To assess the impact of the Medicare Shared Savings Program (MSSP) ACOs on mental health and substance use services utilization and racial/ethnic disparities in care for these conditions.
Five percent random sample of Medicare claims from 2009 to 2016.
We compared Medicare beneficiaries in MSSP ACOs to non‐MSSP beneficiaries, stratifying analyses by Medicare eligibility (disability vs age 65+). We estimated difference‐in‐difference models of MSSP ACOs on mental health and substance use visits (outpatient and inpatient), medication fills, and adequate care for depression adjusting for age, sex, race/ethnicity, region, and chronic medical and behavioral health conditions. To examine the differential impact of MSSP on our outcomes by race/ethnicity, we used a difference‐in‐difference‐in‐differences (DDD) design.

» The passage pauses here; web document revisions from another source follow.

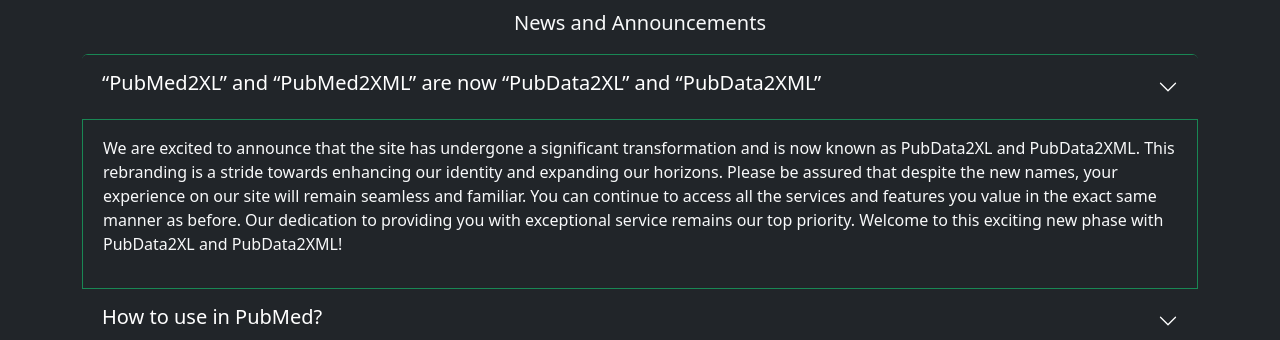
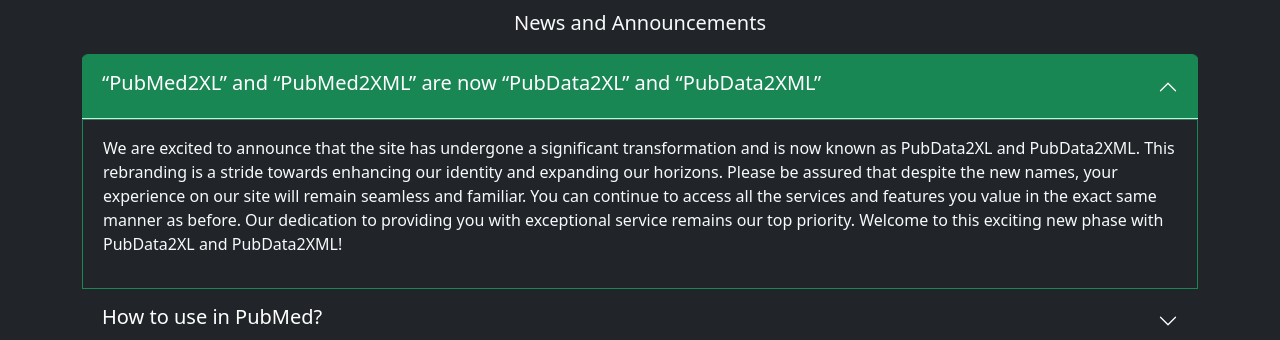
Before and after one commit to PubData2XL/PubData2XL, a Django app: template src/apps/pubdata2xl/templates/pubdata2xl/news.html in a window 1280 px wide. Shown: the part 100-440 px from the top of the page. Run offline with Django 4.2, Linux system fonts and the light colour scheme; the template is opened without the code that fills it, so the values that code supplies are empty; some libraries are stand-ins or nearby versions.

Commit message:
more changes

```diff
--- a/src/apps/pubdata2xl/templates/pubdata2xl/news.html
+++ b/src/apps/pubdata2xl/templates/pubdata2xl/news.html
@@ -15,11 +15,11 @@
       <div class="accordion" id="news">
         <div class="accordion-item">
           <h2 class="accordion-header" id="headingtwo">
-            <button aria-expanded="true" aria-controls="collapsetwo" data-bs-target="#news2" class="accordion-button collapsed" data-bs-toggle="collapse" type="button">
+            <button aria-expanded="true" aria-controls="collapsetwo" data-bs-target="#news2" class="accordion-button" data-bs-toggle="collapse" type="button">
               <h5>“PubMed2XL” and “PubMed2XML” are now “PubData2XL” and “PubData2XML”</h5>
             </button>
           </h2>
-          <div id="news2" class="accordion-collapse collapse show" aria-labelledby="headingtwo" data-bs-parent="#news">
+          <div id="news2" class="accordion-collapse show" aria-labelledby="headingtwo" data-bs-parent="#news">
             <div class="accordion-body bg-dark text-light">
               <p>We are excited to announce that the site has undergone a significant transformation and is now known as PubData2XL and PubData2XML. This rebranding is a stride towards enhancing our identity and expanding our horizons. Please be assured that despite the new names, your experience on our site will remain seamless and familiar. You can continue to access all the services and features you value in the exact same manner as before. Our dedication to providing you with exceptional service remains our top priority. Welcome to this exciting new phase with PubData2XL and PubData2XML!</p>
             </div>
```
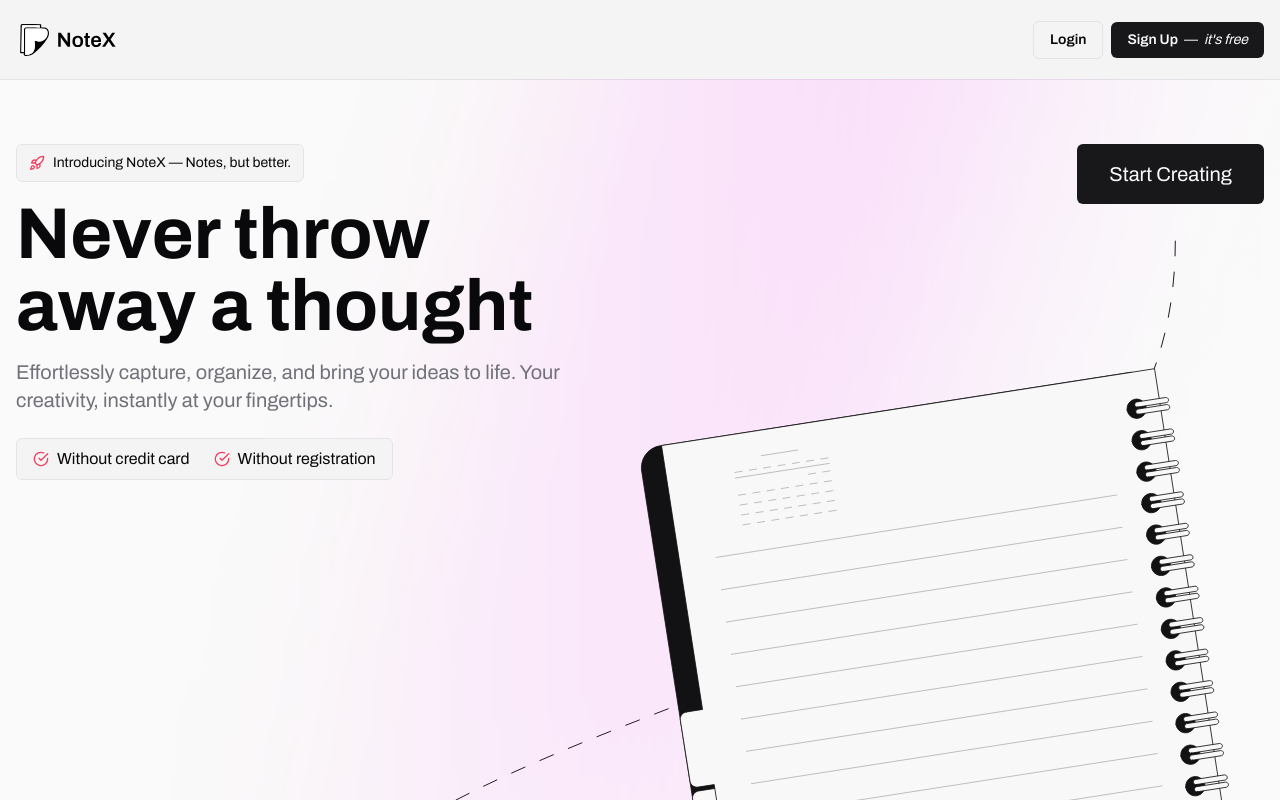
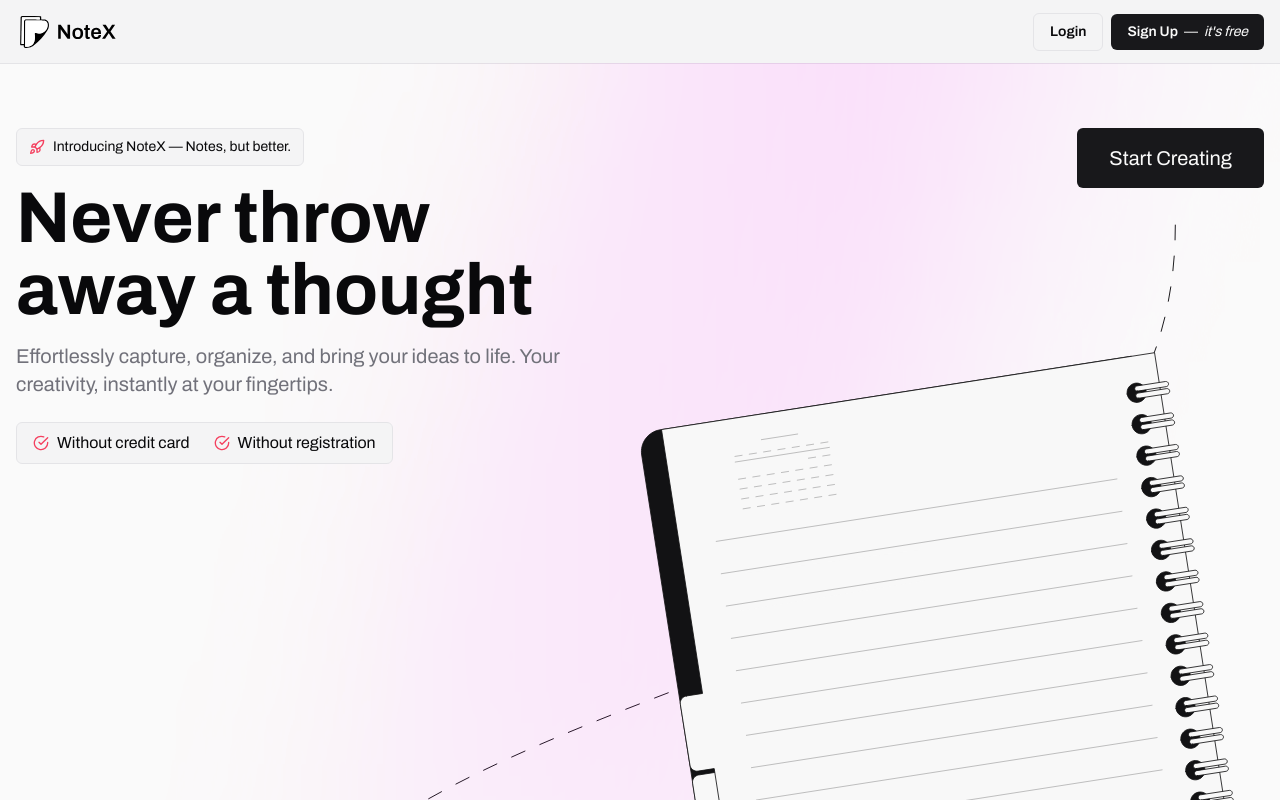
Before and after one commit to notexdotlive/notex, a Next.js app: page / in a window 1280 px wide. Shown: the top 800 px of the page. Built offline with nearby package versions, Linux system fonts and the light colour scheme.

Commit message:
styles: update header height

```diff
--- a/app/components/header.tsx
+++ b/app/components/header.tsx
@@ -1,8 +1,8 @@
 export default function Header() {
   return (
-    <header className="flex flex-1 items-center justify-between min-w-screen h-20 mx-auto bg-zinc-100 border-b border-zinc-200 z-20">
+    <header className="flex flex-1 items-center justify-between min-w-screen h-16 mx-auto bg-zinc-100 border-b border-zinc-200 z-20">
       <div
-        className="flex flex-1 items-center justify-between gap-4 w-full max-w-screen-hd h-full mx-auto p-4"
+        className="flex flex-1 items-center justify-between gap-4 w-full max-w-screen-hd h-full mx-auto px-4 py-2"
         id="header-content"
       >
         <div className="flex items-center justify-start gap-4">
```
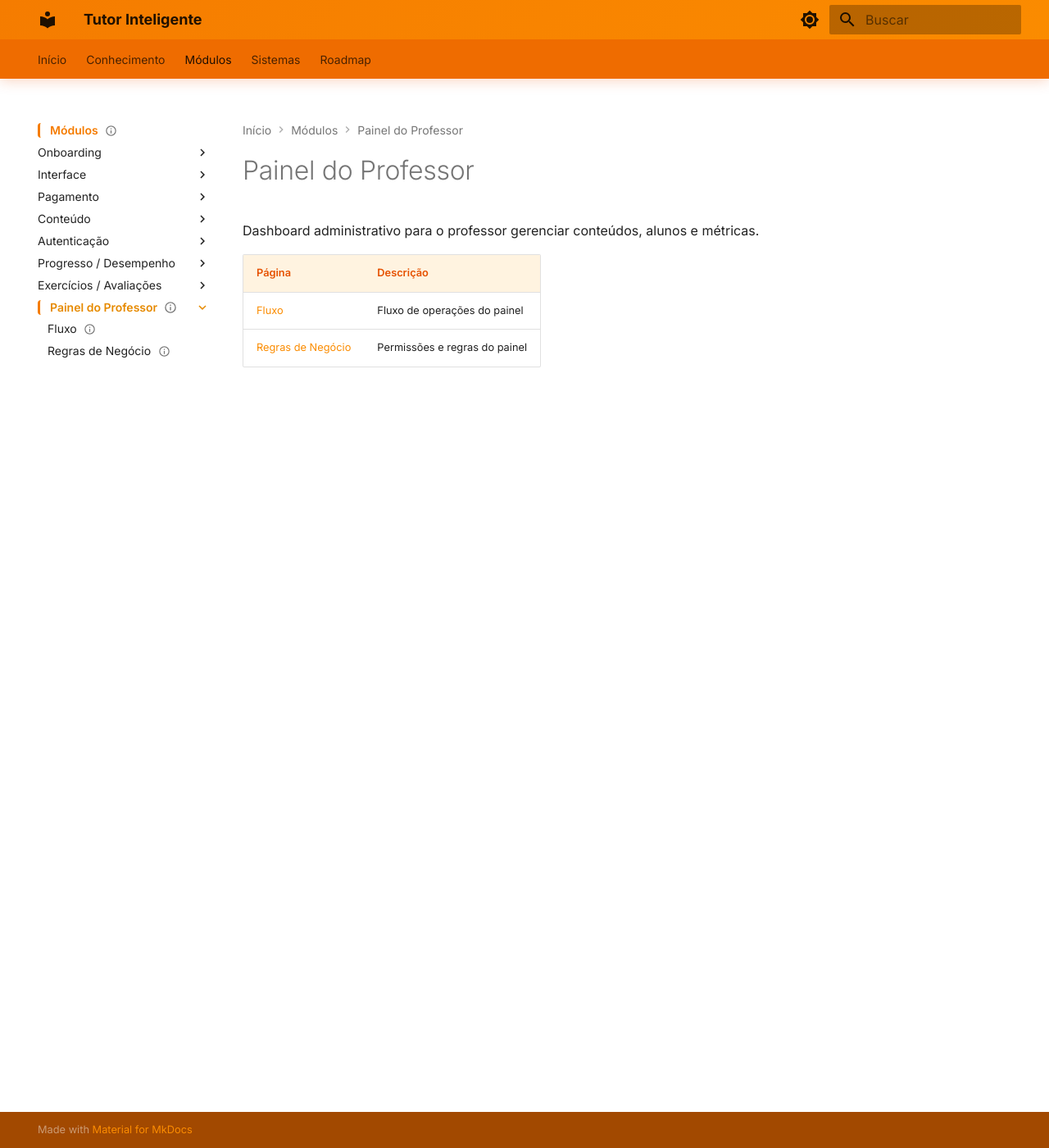
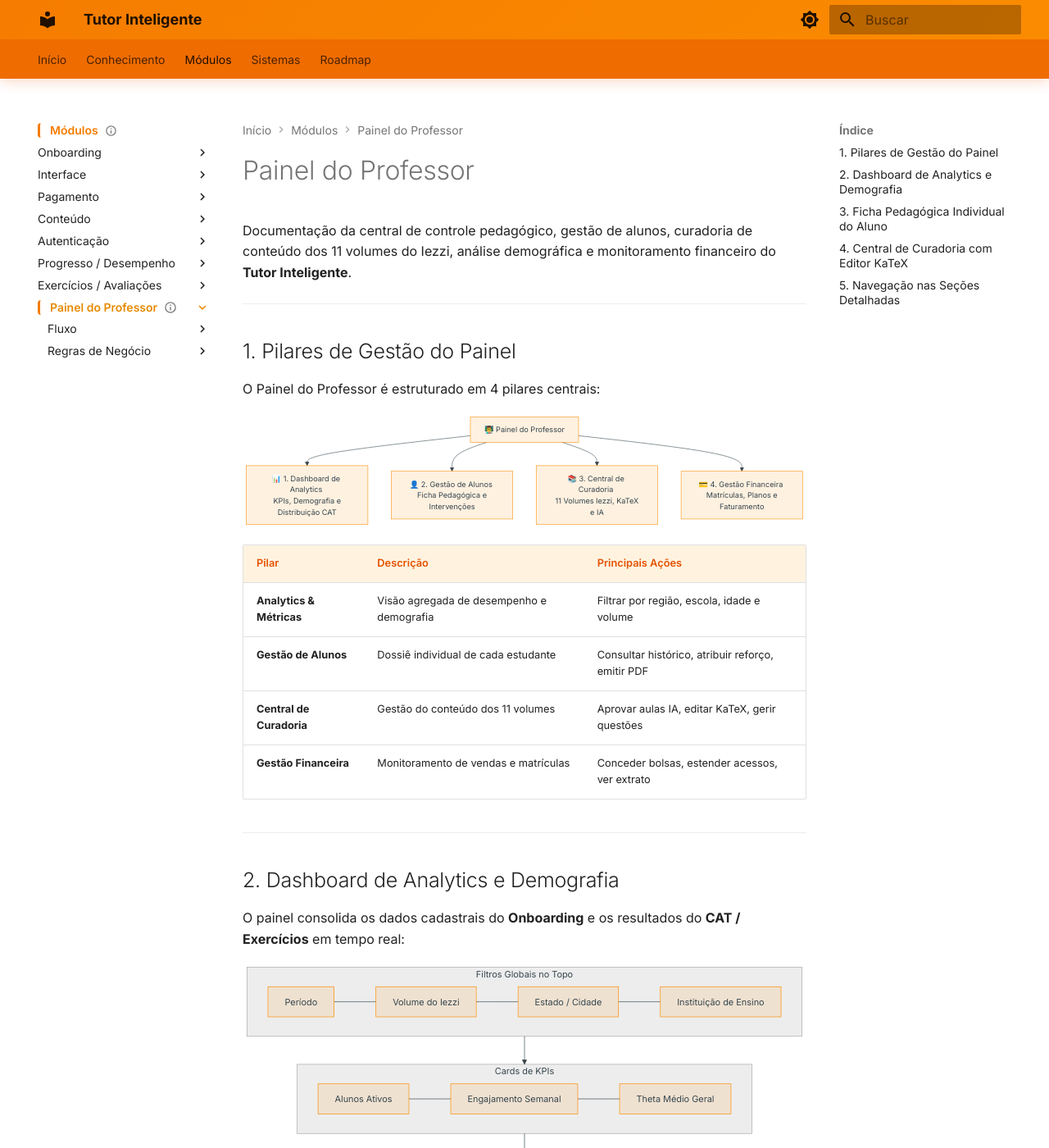
Before and after one commit to SiadeLucas/Tutor-Inteligente, an MkDocs documentation site: the page built from docs/modules/painel-professor/index.md, in a window 1280 px wide and 1400 px high. Shown: the whole window at 82% size. Built offline with MkDocs 1.6.1 and Material for MkDocs 9.7.7, drawn with Linux system fonts in a browser that asks for light colours; some of the changed text lies outside the part shown.

Commit message:
feat: tela do professor

````diff
--- a/docs/modules/painel-professor/index.md
+++ b/docs/modules/painel-professor/index.md
@@ -3,21 +3,114 @@ title: Painel do Professor
 type: module
 status: draft
 related:
-  - modules/painel-professor/flow.md
-  - modules/painel-professor/business-rules.md
-last_updated: "2026-08-26"
+  - modules/painel-professor/flow/index.md
+  - modules/painel-professor/business-rules/index.md
+  - modules/onboarding/index.md
+  - modules/conteudo/index.md
+  - modules/exercicios/index.md
+  - modules/progresso/index.md
+  - modules/pagamento/index.md
+last_updated: "2026-09-01"
 updated_by: claude
 ---
 
 <!-- ai-summary
-Módulo Painel do Professor. Dashboard administrativo para gerenciar conteúdos, alunos e métricas.
+Módulo Painel do Professor. Centro de comando administrativo, pedagógico e analítico do professor na plataforma Tutor Inteligente.
+4 grandes pilares de gestão:
+1. Dashboard de Métricas & Analytics (KPIs globais, distribuição de proficiência CAT, cruzamento por Região/Estado/Cidade, Faixa Etária e Instituições de Ensino com filtros avançados).
+2. Gestão Individual de Alunos (Ficha pedagógica completa, histórico no Iezzi, horas líquidas, atribuição de listas de reforço e reteste do CAT).
+3. Central de Curadoria e Conteúdo (Workflow Draft & Publish dos 11 volumes, editor KaTeX split-screen em tempo real, aprovação de Questões Gêmeas e upload de materiais).
+4. Visão Financeira e de Matrículas (MRR, total faturado, gestão de bolsas, controle de inadimplência e extrato de transações).
 -->
 
 # Painel do Professor
 
-Dashboard administrativo para o professor gerenciar conteúdos, alunos e métricas.
+Documentação da central de controle pedagógico, gestão de alunos, curadoria de conteúdo dos 11 volumes do Iezzi, análise demográfica e monitoramento financeiro do **Tutor Inteligente**.
 
-| Página | Descrição |
-|--------|-----------|
-| [Fluxo](flow.md) | Fluxo de operações do painel |
-| [Regras de Negócio](business-rules.md) | Permissões e regras do painel |
+---
+
+## 1. Pilares de Gestão do Painel
+
+O Painel do Professor é estruturado em 4 pilares centrais:
+
+```mermaid
+graph TD
+    Teacher["👨‍🏫 Painel do Professor"]
+
+    Teacher --> P1["📊 1. Dashboard de Analytics \n KPIs, Demografia e Distribuição CAT"]
+    Teacher --> P2["👤 2. Gestão de Alunos \n Ficha Pedagógica e Intervenções"]
+    Teacher --> P3["📚 3. Central de Curadoria \n 11 Volumes Iezzi, KaTeX e IA"]
+    Teacher --> P4["💳 4. Gestão Financeira \n Matrículas, Planos e Faturamento"]
+```
+
+| Pilar | Descrição | Principais Ações |
+|:---|:---|:---|
+| **Analytics & Métricas** | Visão agregada de desempenho e demografia | Filtrar por região, escola, idade e volume |
+| **Gestão de Alunos** | Dossiê individual de cada estudante | Consultar histórico, atribuir reforço, emitir PDF |
+| **Central de Curadoria** | Gestão do conteúdo dos 11 volumes | Aprovar aulas IA, editar KaTeX, gerir questões |
+| **Gestão Financeira** | Monitoramento de vendas e matrículas | Conceder bolsas, estender acessos, ver extrato |
+
+---
+
+## 2. Dashboard de Analytics e Demografia
+
+O painel consolida os dados cadastrais do **Onboarding** e os resultados do **CAT / Exercícios** em tempo real:
+
+```mermaid
+flowchart TD
+    subgraph Filtros["Filtros Globais no Topo"]
+        F1["Período"] --- F2["Volume do Iezzi"] --- F3["Estado / Cidade"] --- F4["Instituição de Ensino"]
+    end
+
+    subgraph KPIs["Cards de KPIs"]
+        K1["Alunos Ativos"] --- K2["Engajamento Semanal"] --- K3["Theta Médio Geral"]
+    end
+
+    subgraph Visualizacoes["Métricas Segmentadas"]
+        V1["Distribuição CAT (Básico / Interm. / Avançado)"]
+        V2["Desempenho por Estado e Município"]
+        V3["Ranking de Escolas (Públicas vs Privadas)"]
+    end
+
+    Filtros --> KPIs
+    KPIs --> Visualizacoes
+```
+
+---
+
+## 3. Ficha Pedagógica Individual do Aluno
+
+Permite ao professor inspecionar o progresso e intervir pedagogicamente em qualquer estudante:
+
+```mermaid
+flowchart LR
+    A["Tabela Geral de Estudantes"] -->|Clique no Aluno| B["Ficha Individual do Estudante"]
+
+    B --> C["Dados & Contato dos Pais \n (Menores de 18 anos)"]
+    B --> D["Gráfico Radar & Heatmap \n dos 11 Volumes do Iezzi"]
+    B --> E["Histórico Completo de Provas CAT \n e Listas de Fixação"]
+    B --> F["Ações: Liberar Reteste CAT \n Atribuir Reforço / Baixar PDF"]
+```
+
+---
+
+## 4. Central de Curadoria com Editor KaTeX
+
+Workflow completo para validação de aulas e questões propostas pelos 11 Agentes Especialistas de IA:
+
+```mermaid
+flowchart LR
+    A["Árvore dos 11 Volumes do Iezzi"] --> B["Aulas em Rascunho IA"]
+    B --> C["Editor Split-Screen \n Texto Markdown à esquerda | Preview KaTeX à direita"]
+    C --> D["Aprovação em 1 Clique (Publicado)"]
+    D --> E["Disponibilização Imediata aos Alunos"]
+```
+
+---
+
+## 5. Navegação nas Seções Detalhadas
+
+| Seção | Descrição |
+|:---|:---|
+| [Fluxo](flow/index.md) | Diagramas de navegação docente, filtros demográficos, curadoria e gestão de matrículas |
+| [Regras de Negócio](business-rules/index.md) | Especificação detalhada das regras RN-PRF-001 a RN-PRF-020 (permissões, agregações, KaTeX e acessos) |
--- a/mkdocs.yml
+++ b/mkdocs.yml
@@ -86,8 +86,18 @@ nav:
         - "4. Correção e KaTeX": modules/exercicios/business-rules/regras-correcao.md
     - Painel do Professor:
       - "Visão Geral": modules/painel-professor/index.md
-      - "Fluxo": modules/painel-professor/flow.md
-      - "Regras de Negócio": modules/painel-professor/business-rules.md
+      - "Fluxo":
+        - "Visão Geral": modules/painel-professor/flow/index.md
+        - "1. Dashboard de Analytics": modules/painel-professor/flow/dashboard-analytics.md
+        - "2. Gestão de Alunos": modules/painel-professor/flow/gestao-alunos.md
+        - "3. Curadoria de Conteúdo": modules/painel-professor/flow/curadoria-conteudo.md
+        - "4. Gestão Financeira": modules/painel-professor/flow/gestao-financeira.md
+      - "Regras de Negócio":
+        - "Visão Geral": modules/painel-professor/business-rules/index.md
+        - "1. Analytics e Demografia": modules/painel-professor/business-rules/regras-analytics.md
+        - "2. Gestão de Alunos": modules/painel-professor/business-rules/regras-alunos.md
+        - "3. Central de Curadoria": modules/painel-professor/business-rules/regras-curadoria.md
+        - "4. Gestão Financeira": modules/painel-professor/business-rules/regras-financeiro.md
   - Sistemas:
     - systems/index.md
   - Roadmap:
@@ -102,6 +112,8 @@ nav:
     - roadmap/benchmark-comunidade.md
     - roadmap/diagnostico-pre-requisitos.md
     - roadmap/relatorios-responsaveis.md
+    - roadmap/monitor-duvidas.md
+    - roadmap/aulas-ao-vivo.md
 
 theme:
   name: material
````
Also changed, not shown: docs/modules/painel-professor/business-rules.md (deleted, +0 -17 lines), docs/modules/painel-professor/business-rules/index.md (added, +21 -0 lines), docs/modules/painel-professor/business-rules/regras-alunos.md (added, +32 -0 lines), docs/modules/painel-professor/business-rules/regras-analytics.md (added, +31 -0 lines), docs/modules/painel-professor/business-rules/regras-curadoria.md (added, +34 -0 lines), docs/modules/painel-professor/business-rules/regras-financeiro.md (added, +32 -0 lines), docs/modules/painel-professor/flow.md (deleted, +0 -17 lines), docs/modules/painel-professor/flow/curadoria-conteudo.md (added, +31 -0 lines), docs/modules/painel-professor/flow/dashboard-analytics.md (added, +30 -0 lines), docs/modules/painel-professor/flow/gestao-alunos.md (added, +29 -0 lines), docs/modules/painel-professor/flow/gestao-financeira.md (added, +27 -0 lines), docs/modules/painel-professor/flow/index.md (added, +23 -0 lines), docs/roadmap/aulas-ao-vivo.md (added, +25 -0 lines), docs/roadmap/index.md (+6 -2 lines), 1 more files.
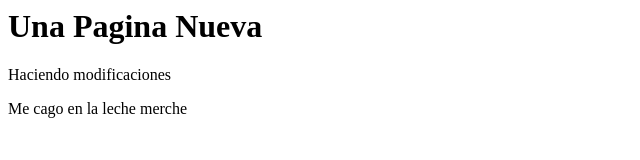
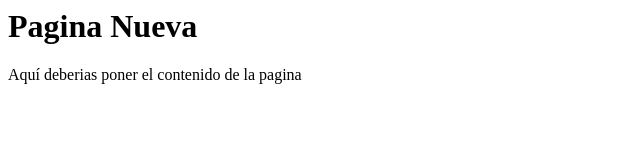
Before and after one commit to Kpaxa/NuevoPrueba, a plain HTML site: page index.html in a window 1280 px wide. Shown: the whole page, without its empty margins (0-640 px from the left). Drawn offline with Linux system fonts and the light colour scheme.

Commit message:
Mejora Index.html

```diff
--- a/index.html
+++ b/index.html
@@ -1,5 +1,9 @@
 <html>
-<h1>Una Pagina Nueva</h1>
-Haciendo modificaciones
-<p>Me cago en la leche merche</p>
+  <head>
+    <title>Titulo de la Pagina</title>
+  </head>
+  <body>
+    <h1>Pagina Nueva</h1>
+    <p>Aquí deberias poner el contenido de la pagina</p>
+  </body>
 </html>
```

MSSP ACOs were associated with small reductions in outpatient mental health (Coeff: −0.012, < .001) and substance use (Coeff: −0.001, < .01) visits in the disability population, and in adequate care for depression for both the disability‐ and age‐eligible populations (Coeff: −0.028, < .001; Coeff: −0.012, < .001, respectively). MSSP ACO's were also associated with increases in psychotropic medications (Coeff: 0.007 and Coeff: 0.0213, for disability‐ and age‐eligible populations, respectively, both < .001) and reductions in inpatient mental health stays (Coeff:‐0.004, < .001, and Coeff:‐0.0002, < .01 for disability‐ and age‐eligible populations, respectively) and substance use‐related stays for disability‐eligible populations (Coeff:‐0.0005, <.05). The MSSP effect on disparities varied depending on type of service.
We found small reductions in outpatient and inpatient stays and in rates of adequate care for depression associated with MSSP ACOs. As MSSP ACOs are placed at more financial risk for population‐based treatment, it will be important to include more robust behavioral health quality measures in their contracts and to monitor disparities in care.
Data collection/extraction methods